• _REQUIRED WORK_
Tally how many lines of these entries hold the string "border". Return the number alone.

User interface change data:
==========
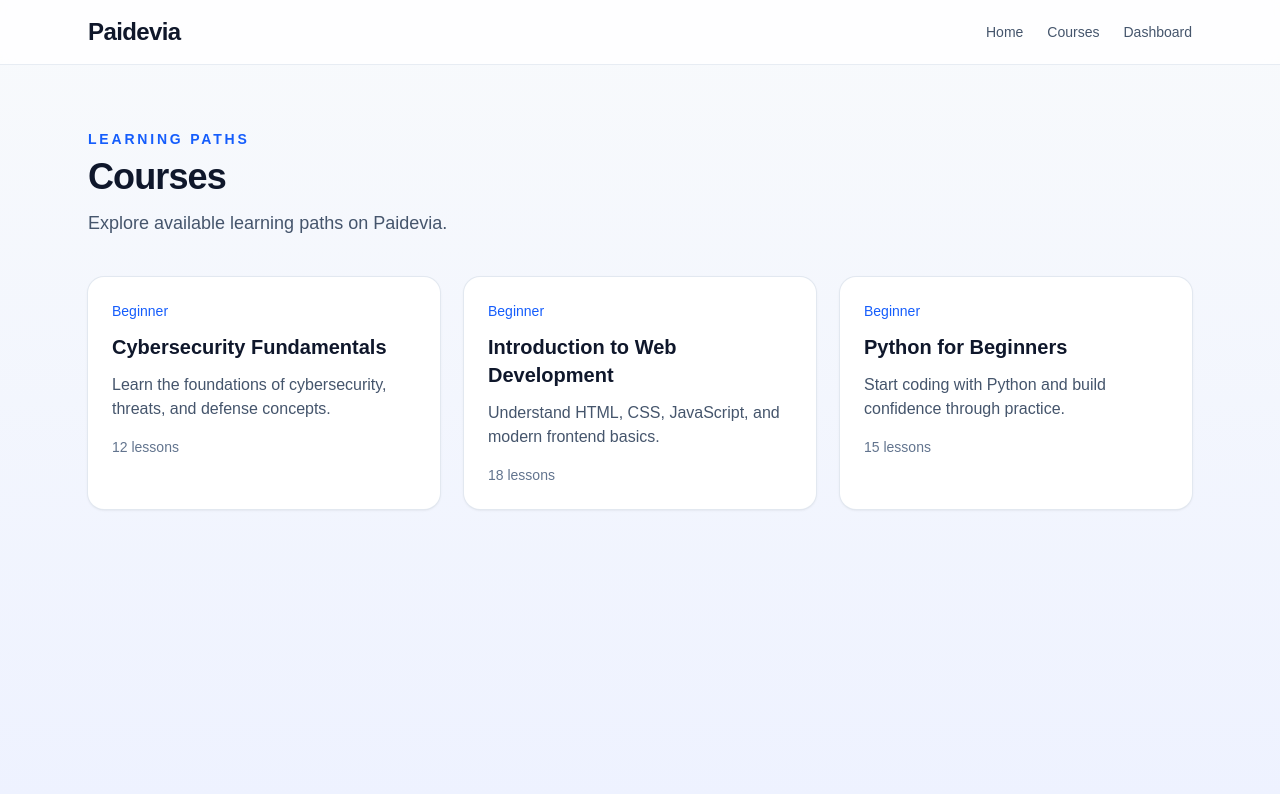
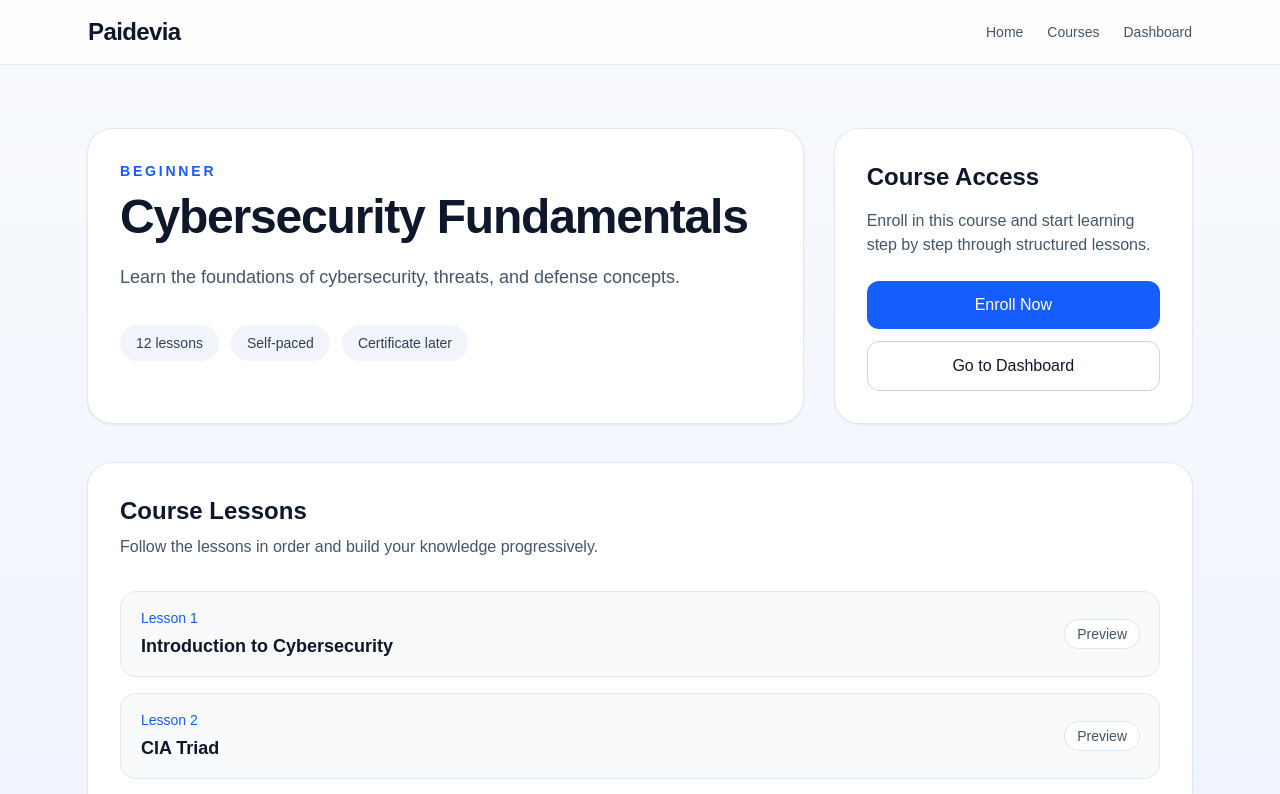
Before and after one commit to Laugerr/Paidevia, a Next.js app: page /courses/cybersecurity-fundamentals in a window 1280 px wide. Shown: the top 794 px of the page. Built offline with nearby package versions, Linux system fonts and the light colour scheme.

Commit message:
✨ feat: improve course detail page design

```diff
--- a/app/courses/[slug]/page.tsx
+++ b/app/courses/[slug]/page.tsx
@@ -1,38 +1,118 @@
 import Link from "next/link";
 import { courses } from "@/lib/courses";
 
-export default function CoursesPage() {
+type CoursePageProps = {
+  params: Promise<{
+    slug: string;
+  }>;
+};
+
+export default async function CoursePage({ params }: CoursePageProps) {
+  const { slug } = await params;
+  const course = courses.find((course) => course.slug === slug);
+
+  if (!course) {
+    return (
+      <main className="mx-auto max-w-5xl px-6 py-16">
+        <div className="rounded-2xl bg-white p-8 shadow-sm ring-1 ring-slate-200">
+          <h1 className="text-4xl font-bold tracking-tight text-slate-900">
+            Course Not Found
+          </h1>
+          <p className="mt-4 text-slate-600">
+            The course you are looking for does not exist.
+          </p>
+          <Link
+            href="/courses"
+            className="mt-6 inline-block rounded-xl bg-blue-600 px-5 py-3 font-medium text-white transition hover:bg-blue-700"
+          >
+            Back to Courses
+          </Link>
+        </div>
+      </main>
+    );
+  }
+
   return (
     <main className="mx-auto max-w-6xl px-6 py-16">
-      <section className="mb-10">
+      <section className="grid gap-8 lg:grid-cols-[2fr_1fr]">
+        <div className="rounded-3xl bg-white p-8 shadow-sm ring-1 ring-slate-200">
           <p className="text-sm font-semibold uppercase tracking-[0.2em] text-blue-600">
-          Learning Paths
+            {course.level}
           </p>
-        <h1 className="mt-2 text-4xl font-bold tracking-tight text-slate-900">
-          Courses
+
+          <h1 className="mt-3 text-4xl font-bold tracking-tight text-slate-900 md:text-5xl">
+            {course.title}
           </h1>
-        <p className="mt-3 text-lg text-slate-600">
-          Explore available learning paths on Paidevia.
+
+          <p className="mt-5 max-w-3xl text-lg leading-8 text-slate-600">
+            {course.description}
           </p>
+
+          <div className="mt-8 flex flex-wrap gap-3">
+            <span className="rounded-full bg-slate-100 px-4 py-2 text-sm font-medium text-slate-700">
+              {course.lessons} lessons
+            </span>
+            <span className="rounded-full bg-slate-100 px-4 py-2 text-sm font-medium text-slate-700">
+              Self-paced
+            </span>
+            <span className="rounded-full bg-slate-100 px-4 py-2 text-sm font-medium text-slate-700">
+              Certificate later
+            </span>
+          </div>
+        </div>
+
+        <aside className="rounded-3xl bg-white p-8 shadow-sm ring-1 ring-slate-200">
+          <h2 className="text-2xl font-semibold text-slate-900">
+            Course Access
+          </h2>
+          <p className="mt-4 text-slate-600">
+            Enroll in this course and start learning step by step through structured lessons.
+          </p>
+
+          <button className="mt-6 w-full rounded-xl bg-blue-600 px-5 py-3 font-medium text-white transition hover:bg-blue-700">
+            Enroll Now
+          </button>
+
+          <Link
+            href="/dashboard"
+            className="mt-3 block w-full rounded-xl border border-slate-300 px-5 py-3 text-center font-medium text-slate-900 transition hover:bg-slate-50"
+          >
+            Go to Dashboard
+          </Link>
+        </aside>
       </section>
 
-      <section className="grid gap-6 md:grid-cols-2 lg:grid-cols-3">
-        {courses.map((course) => (
-          <Link key={course.id} href={`/courses/${course.slug}`}>
-            <article className="h-full rounded-2xl bg-white p-6 shadow-sm ring-1 ring-slate-200 transition duration-200 hover:-translate-y-1 hover:shadow-md">
-              <p className="mb-3 text-sm font-medium text-blue-600">
-                {course.level}
+      <section className="mt-10 rounded-3xl bg-white p-8 shadow-sm ring-1 ring-slate-200">
+        <h2 className="text-2xl font-semibold text-slate-900">
+          Course Lessons
+        </h2>
+        <p className="mt-2 text-slate-600">
+          Follow the lessons in order and build your knowledge progressively.
         </p>
-              <h2 className="mb-3 text-xl font-semibold text-slate-900">
-                {course.title}
-              </h2>
-              <p className="mb-4 text-slate-600">{course.description}</p>
-              <p className="text-sm font-medium text-slate-500">
-                {course.lessons} lessons
+
+        <ul className="mt-8 space-y-4">
+          {course.lessonList.map((lesson, index) => (
+            <li
+              key={lesson}
+              className="rounded-2xl border border-slate-200 bg-slate-50 px-5 py-4 transition hover:bg-slate-100"
+            >
+              <div className="flex items-center justify-between gap-4">
+                <div>
+                  <p className="text-sm font-medium text-blue-600">
+                    Lesson {index + 1}
                   </p>
-            </article>
-          </Link>
+                  <h3 className="mt-1 text-lg font-semibold text-slate-900">
+                    {lesson}
+                  </h3>
+                </div>
+
+                <span className="rounded-full bg-white px-3 py-1 text-sm font-medium text-slate-600 ring-1 ring-slate-200">
+                  Preview
+                </span>
+              </div>
+            </li>
           ))}
+        </ul>
       </section>
     </main>
   );
```
Lines whose indentation alone changed are shown as unchanged.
==========
• _YOUR SOLUTION_
2